• Task brief:
Below are some entries. Copy each line that holds the string "pages".

*** Records for this exercise Section Begins ***

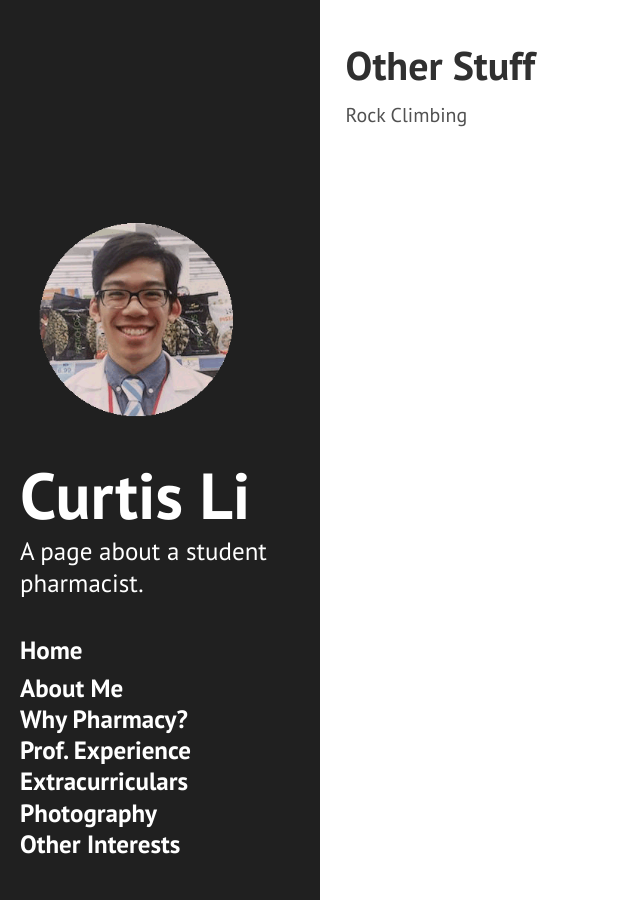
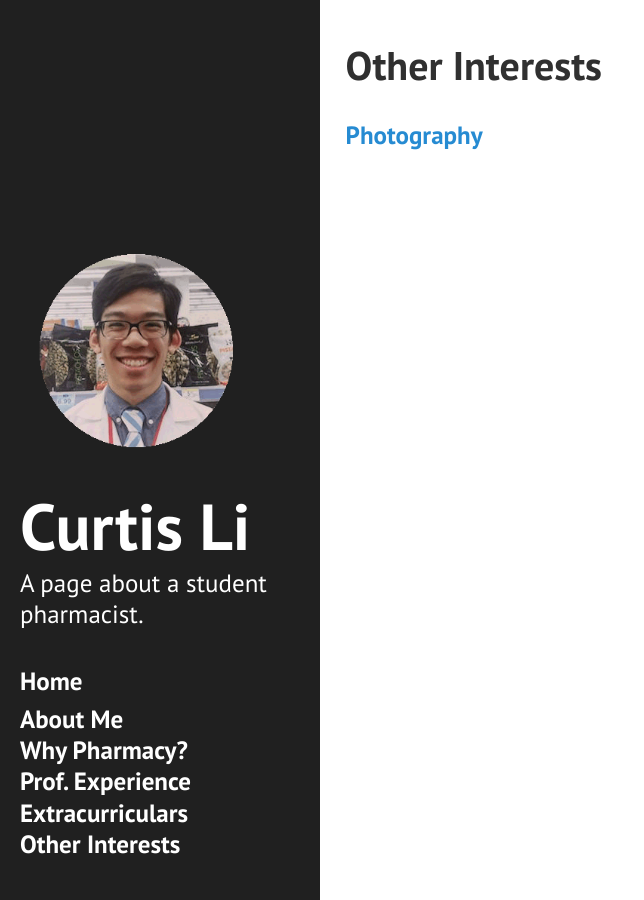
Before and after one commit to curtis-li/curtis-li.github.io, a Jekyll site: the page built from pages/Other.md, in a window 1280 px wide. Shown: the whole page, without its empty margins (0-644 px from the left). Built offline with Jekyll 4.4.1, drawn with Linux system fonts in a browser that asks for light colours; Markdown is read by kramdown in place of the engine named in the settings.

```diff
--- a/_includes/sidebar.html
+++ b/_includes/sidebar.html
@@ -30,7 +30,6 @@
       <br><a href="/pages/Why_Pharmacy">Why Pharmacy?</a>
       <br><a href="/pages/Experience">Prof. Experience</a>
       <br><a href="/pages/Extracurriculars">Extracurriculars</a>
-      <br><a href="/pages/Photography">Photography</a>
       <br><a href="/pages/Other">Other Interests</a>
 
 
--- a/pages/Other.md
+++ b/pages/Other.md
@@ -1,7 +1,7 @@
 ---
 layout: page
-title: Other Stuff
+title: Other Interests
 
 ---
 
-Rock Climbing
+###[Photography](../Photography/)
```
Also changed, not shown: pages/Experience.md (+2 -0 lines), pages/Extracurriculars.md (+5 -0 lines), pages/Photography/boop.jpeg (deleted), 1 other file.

*** Records for this exercise Section Ends ***

• Answer for this exercise:
Before and after one commit to curtis-li/curtis-li.github.io, a Jekyll site: the page built from pages/Other.md, in a window 1280 px wide. Shown: the whole page, without its empty margins (0-644 px from the left). Built offline with Jekyll 4.4.1, drawn with Linux system fonts in a browser that asks for light colours; Markdown is read by kramdown in place of the engine named in the settings.
       <br><a href="/pages/Why_Pharmacy">Why Pharmacy?</a>
       <br><a href="/pages/Experience">Prof. Experience</a>
       <br><a href="/pages/Extracurriculars">Extracurriculars</a>
-      <br><a href="/pages/Photography">Photography</a>
       <br><a href="/pages/Other">Other Interests</a>
--- a/pages/Other.md
+++ b/pages/Other.md
Also changed, not shown: pages/Experience.md (+2 -0 lines), pages/Extracurriculars.md (+5 -0 lines), pages/Photography/boop.jpeg (deleted), 1 other file.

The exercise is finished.